Itemized modification records
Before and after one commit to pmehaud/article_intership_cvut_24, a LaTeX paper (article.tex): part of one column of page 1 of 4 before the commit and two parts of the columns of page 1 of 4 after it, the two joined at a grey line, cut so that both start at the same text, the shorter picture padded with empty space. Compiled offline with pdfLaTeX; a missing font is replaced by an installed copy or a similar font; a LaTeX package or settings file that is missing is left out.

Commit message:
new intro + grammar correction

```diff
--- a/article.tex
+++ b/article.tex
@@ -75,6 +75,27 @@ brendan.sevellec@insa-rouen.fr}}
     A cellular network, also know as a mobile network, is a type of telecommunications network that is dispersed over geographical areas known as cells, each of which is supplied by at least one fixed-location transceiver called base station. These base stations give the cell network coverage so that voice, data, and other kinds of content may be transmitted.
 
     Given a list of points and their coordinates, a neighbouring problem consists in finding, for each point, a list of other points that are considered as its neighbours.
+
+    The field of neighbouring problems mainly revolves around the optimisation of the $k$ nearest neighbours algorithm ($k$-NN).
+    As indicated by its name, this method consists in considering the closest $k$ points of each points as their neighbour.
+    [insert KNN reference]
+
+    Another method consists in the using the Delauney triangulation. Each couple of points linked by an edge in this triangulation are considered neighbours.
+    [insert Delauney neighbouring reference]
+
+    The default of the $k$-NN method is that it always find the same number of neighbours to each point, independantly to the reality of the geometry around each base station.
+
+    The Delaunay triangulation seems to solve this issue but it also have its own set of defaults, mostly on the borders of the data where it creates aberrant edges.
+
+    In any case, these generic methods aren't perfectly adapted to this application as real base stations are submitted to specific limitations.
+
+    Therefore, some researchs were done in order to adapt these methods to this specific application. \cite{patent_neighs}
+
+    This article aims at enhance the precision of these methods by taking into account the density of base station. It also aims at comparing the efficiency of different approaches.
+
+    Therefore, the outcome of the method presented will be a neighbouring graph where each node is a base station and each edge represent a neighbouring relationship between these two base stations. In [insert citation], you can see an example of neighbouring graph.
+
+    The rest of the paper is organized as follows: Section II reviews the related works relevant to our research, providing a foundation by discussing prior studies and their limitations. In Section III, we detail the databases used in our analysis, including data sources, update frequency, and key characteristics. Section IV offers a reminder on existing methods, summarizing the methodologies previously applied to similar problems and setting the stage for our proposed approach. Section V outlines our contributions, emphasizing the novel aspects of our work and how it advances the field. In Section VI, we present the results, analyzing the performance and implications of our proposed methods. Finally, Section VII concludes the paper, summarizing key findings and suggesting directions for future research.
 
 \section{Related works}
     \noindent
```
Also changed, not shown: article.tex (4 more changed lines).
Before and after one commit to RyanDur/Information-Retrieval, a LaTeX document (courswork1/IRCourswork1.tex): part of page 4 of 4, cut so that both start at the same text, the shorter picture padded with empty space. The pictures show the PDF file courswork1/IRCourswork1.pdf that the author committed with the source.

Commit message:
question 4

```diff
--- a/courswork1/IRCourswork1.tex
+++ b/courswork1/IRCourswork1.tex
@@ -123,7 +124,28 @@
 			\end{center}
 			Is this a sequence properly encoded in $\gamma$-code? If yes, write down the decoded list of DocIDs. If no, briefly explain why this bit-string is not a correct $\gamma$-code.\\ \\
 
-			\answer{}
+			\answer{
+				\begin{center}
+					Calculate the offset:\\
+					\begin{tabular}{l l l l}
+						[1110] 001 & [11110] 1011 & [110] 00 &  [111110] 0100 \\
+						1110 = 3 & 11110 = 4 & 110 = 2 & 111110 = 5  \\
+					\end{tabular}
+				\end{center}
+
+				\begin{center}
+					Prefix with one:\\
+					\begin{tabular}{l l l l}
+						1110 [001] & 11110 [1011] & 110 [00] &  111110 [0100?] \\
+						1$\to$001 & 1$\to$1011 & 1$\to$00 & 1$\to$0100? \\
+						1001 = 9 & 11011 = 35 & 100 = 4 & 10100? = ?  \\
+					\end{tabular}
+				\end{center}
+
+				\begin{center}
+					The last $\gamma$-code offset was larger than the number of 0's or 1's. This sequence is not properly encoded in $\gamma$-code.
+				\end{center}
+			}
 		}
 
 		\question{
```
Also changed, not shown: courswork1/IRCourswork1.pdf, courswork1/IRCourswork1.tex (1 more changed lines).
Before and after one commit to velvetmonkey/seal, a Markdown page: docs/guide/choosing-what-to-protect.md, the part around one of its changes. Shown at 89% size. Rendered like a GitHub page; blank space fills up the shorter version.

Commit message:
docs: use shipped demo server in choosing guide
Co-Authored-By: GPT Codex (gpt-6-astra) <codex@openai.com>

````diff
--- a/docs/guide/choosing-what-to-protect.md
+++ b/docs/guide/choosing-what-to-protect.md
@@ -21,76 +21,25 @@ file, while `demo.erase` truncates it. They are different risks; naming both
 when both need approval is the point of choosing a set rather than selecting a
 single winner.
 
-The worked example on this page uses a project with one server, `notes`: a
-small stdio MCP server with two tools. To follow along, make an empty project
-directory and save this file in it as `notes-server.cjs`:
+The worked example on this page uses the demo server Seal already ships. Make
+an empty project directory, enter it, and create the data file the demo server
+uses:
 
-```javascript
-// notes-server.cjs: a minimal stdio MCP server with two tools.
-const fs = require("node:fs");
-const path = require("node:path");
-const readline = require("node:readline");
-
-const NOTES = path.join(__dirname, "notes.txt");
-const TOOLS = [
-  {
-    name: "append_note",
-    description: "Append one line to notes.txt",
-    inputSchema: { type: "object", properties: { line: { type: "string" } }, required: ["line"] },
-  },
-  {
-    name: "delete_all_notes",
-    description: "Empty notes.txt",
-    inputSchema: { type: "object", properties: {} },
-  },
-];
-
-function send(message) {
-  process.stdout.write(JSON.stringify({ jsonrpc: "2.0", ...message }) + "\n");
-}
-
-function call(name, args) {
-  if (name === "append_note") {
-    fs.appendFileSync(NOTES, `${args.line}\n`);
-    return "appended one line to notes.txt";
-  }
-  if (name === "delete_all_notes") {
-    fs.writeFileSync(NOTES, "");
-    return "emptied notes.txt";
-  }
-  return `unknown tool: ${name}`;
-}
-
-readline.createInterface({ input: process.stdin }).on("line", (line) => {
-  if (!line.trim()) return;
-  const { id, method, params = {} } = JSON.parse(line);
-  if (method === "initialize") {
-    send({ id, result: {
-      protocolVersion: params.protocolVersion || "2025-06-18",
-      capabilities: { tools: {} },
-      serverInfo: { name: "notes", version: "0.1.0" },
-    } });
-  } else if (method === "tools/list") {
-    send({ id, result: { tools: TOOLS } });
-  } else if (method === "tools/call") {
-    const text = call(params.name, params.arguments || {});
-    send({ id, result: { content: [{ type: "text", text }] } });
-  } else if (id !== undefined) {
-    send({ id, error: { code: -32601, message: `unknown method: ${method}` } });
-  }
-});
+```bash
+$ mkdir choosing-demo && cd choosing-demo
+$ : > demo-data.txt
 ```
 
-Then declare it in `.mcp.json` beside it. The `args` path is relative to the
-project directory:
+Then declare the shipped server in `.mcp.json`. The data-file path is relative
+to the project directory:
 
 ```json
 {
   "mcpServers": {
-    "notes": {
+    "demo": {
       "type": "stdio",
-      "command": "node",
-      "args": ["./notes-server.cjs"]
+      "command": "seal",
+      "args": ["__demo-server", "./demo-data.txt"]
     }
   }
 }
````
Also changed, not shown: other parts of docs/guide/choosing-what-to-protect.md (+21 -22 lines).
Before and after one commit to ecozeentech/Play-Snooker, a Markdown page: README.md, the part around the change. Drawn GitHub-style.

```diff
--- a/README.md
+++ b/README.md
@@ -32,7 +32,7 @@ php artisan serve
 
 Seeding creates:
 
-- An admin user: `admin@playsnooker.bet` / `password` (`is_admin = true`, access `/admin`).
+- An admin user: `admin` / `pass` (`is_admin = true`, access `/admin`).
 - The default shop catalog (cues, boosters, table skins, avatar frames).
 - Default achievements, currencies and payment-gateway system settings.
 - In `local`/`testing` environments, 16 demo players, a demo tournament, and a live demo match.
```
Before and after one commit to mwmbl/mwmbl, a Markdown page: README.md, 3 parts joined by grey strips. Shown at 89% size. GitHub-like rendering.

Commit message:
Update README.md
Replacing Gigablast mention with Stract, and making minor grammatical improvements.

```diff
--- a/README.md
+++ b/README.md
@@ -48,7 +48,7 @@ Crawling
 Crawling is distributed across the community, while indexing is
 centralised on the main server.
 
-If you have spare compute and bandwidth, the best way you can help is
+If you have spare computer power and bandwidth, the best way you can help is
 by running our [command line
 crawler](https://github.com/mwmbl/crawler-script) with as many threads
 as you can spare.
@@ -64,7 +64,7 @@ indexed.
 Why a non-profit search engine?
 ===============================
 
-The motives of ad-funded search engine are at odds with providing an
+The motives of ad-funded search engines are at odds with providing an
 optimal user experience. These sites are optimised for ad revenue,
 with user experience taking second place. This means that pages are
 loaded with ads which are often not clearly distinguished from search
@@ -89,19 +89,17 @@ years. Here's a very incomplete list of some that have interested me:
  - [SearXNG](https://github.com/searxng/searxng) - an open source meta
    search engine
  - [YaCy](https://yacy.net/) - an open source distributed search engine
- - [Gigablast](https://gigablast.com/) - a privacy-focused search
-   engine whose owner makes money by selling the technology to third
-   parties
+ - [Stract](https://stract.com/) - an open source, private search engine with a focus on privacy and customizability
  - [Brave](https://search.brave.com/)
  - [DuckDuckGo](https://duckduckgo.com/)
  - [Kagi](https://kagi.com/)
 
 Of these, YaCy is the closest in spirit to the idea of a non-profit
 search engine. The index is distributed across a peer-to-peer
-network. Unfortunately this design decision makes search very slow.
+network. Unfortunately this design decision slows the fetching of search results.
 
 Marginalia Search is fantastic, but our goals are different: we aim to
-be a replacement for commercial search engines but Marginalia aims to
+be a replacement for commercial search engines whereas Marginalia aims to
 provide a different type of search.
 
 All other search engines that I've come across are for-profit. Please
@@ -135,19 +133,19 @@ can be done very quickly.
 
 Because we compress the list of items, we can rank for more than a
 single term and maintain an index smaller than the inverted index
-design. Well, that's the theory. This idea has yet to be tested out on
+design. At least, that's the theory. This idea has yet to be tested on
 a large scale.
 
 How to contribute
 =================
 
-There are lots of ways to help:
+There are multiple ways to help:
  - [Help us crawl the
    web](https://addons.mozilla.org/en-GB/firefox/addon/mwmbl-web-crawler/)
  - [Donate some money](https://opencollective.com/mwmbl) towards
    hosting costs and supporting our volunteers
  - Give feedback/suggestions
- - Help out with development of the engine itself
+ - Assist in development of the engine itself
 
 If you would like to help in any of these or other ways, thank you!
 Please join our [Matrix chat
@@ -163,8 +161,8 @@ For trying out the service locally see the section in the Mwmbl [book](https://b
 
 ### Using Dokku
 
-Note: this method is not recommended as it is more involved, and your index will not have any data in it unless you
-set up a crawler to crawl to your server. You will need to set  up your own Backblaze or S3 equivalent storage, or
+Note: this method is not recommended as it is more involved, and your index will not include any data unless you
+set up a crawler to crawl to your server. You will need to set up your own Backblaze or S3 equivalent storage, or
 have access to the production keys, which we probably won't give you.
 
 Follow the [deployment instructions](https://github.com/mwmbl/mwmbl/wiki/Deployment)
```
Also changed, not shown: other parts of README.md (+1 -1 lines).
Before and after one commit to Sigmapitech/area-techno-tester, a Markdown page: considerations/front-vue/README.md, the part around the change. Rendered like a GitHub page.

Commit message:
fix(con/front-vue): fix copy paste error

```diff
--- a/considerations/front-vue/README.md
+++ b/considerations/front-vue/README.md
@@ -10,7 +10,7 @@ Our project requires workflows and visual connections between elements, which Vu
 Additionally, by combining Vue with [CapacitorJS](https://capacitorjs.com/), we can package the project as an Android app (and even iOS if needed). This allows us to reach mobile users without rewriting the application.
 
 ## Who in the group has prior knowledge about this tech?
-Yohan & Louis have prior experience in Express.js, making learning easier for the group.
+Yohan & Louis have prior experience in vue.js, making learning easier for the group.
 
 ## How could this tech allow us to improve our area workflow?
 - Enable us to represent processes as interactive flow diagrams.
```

Aim of the exercise. Using the data above, return each line that includes the word "list".

Answer space.
     Given a list of points and their coordinates, a neighbouring problem consists in finding, for each point, a list of other points that are considered as its neighbours.
 			Is this a sequence properly encoded in $\gamma$-code? If yes, write down the decoded list of DocIDs. If no, briefly explain why this bit-string is not a correct $\gamma$-code.\\ \\
-  } else if (method === "tools/list") {
@@ -89,19 +89,17 @@ years. Here's a very incomplete list of some that have interested me:
 Because we compress the list of items, we can rank for more than a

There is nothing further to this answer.